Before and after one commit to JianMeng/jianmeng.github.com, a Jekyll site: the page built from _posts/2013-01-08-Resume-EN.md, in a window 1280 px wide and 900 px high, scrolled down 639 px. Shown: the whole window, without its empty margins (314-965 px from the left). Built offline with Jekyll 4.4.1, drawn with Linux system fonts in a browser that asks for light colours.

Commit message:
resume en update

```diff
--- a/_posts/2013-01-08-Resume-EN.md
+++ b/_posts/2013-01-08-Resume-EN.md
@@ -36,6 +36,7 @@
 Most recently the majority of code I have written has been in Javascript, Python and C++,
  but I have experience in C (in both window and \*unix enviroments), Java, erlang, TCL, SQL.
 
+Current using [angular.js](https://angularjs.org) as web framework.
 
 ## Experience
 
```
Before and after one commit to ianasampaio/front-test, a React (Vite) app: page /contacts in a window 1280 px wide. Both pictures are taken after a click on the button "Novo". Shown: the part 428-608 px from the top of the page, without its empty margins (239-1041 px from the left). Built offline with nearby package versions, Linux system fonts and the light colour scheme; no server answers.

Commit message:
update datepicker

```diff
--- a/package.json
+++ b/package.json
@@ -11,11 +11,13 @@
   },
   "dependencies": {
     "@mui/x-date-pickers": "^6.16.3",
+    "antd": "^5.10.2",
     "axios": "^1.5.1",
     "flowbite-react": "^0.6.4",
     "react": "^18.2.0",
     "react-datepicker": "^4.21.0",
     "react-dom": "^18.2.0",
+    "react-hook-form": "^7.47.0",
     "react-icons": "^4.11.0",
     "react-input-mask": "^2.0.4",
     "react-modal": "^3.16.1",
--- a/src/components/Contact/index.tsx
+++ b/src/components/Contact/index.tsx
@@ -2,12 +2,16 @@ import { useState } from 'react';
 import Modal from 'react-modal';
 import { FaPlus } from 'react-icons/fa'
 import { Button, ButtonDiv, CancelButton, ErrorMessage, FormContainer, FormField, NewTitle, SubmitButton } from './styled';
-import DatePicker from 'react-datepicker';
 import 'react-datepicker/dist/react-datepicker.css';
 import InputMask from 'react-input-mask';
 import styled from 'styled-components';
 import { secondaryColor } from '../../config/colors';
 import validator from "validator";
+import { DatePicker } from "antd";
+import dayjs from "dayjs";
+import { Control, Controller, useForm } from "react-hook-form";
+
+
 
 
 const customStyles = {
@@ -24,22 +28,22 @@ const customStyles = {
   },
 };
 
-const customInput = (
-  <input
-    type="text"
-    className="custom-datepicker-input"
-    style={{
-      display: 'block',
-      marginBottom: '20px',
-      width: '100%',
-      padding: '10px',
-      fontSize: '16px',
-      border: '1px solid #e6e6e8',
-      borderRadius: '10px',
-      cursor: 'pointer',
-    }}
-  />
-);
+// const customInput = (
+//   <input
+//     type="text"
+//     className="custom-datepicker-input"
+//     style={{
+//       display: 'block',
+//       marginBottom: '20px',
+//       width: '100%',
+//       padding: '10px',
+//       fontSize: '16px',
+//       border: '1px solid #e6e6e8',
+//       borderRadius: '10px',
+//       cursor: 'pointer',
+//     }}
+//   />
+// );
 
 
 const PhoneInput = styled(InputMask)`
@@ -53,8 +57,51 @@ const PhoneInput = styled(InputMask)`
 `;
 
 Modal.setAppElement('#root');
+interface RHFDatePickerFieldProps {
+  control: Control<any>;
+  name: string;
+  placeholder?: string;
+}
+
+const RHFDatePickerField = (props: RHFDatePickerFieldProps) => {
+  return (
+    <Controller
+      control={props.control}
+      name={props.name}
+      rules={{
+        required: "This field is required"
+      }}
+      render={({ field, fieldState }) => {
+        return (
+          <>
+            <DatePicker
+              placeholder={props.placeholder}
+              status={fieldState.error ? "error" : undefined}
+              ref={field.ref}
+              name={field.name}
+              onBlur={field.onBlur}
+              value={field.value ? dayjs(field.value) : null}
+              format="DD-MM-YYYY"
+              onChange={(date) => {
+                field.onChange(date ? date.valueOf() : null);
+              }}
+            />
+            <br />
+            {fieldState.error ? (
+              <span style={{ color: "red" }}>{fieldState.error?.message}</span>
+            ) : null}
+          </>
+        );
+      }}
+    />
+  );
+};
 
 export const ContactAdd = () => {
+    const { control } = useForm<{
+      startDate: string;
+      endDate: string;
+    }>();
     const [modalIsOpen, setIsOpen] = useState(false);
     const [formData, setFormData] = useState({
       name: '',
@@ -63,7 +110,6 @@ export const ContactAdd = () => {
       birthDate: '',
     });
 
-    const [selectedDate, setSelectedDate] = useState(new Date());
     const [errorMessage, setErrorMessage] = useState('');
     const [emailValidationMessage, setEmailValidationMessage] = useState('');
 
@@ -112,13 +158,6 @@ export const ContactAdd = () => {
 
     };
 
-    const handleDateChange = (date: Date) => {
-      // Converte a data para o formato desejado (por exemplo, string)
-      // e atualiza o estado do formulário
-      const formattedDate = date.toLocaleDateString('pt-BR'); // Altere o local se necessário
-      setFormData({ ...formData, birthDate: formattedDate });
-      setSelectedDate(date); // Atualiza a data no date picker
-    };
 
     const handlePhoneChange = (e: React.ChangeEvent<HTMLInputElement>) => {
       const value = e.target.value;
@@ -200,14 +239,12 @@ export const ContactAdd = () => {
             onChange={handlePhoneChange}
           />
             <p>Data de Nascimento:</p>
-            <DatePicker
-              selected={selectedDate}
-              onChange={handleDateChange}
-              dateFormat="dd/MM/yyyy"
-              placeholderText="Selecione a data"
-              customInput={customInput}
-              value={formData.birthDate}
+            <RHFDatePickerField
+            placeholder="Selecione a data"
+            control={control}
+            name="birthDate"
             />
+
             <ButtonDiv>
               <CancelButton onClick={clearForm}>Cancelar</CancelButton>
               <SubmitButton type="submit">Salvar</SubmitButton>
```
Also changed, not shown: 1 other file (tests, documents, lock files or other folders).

Problem to solve
Among the lines above, find those containing the word "styled" and copy each.

Written reply
 import { Button, ButtonDiv, CancelButton, ErrorMessage, FormContainer, FormField, NewTitle, SubmitButton } from './styled';
 import styled from 'styled-components';
 const PhoneInput = styled(InputMask)`
@@ -53,8 +57,51 @@ const PhoneInput = styled(InputMask)`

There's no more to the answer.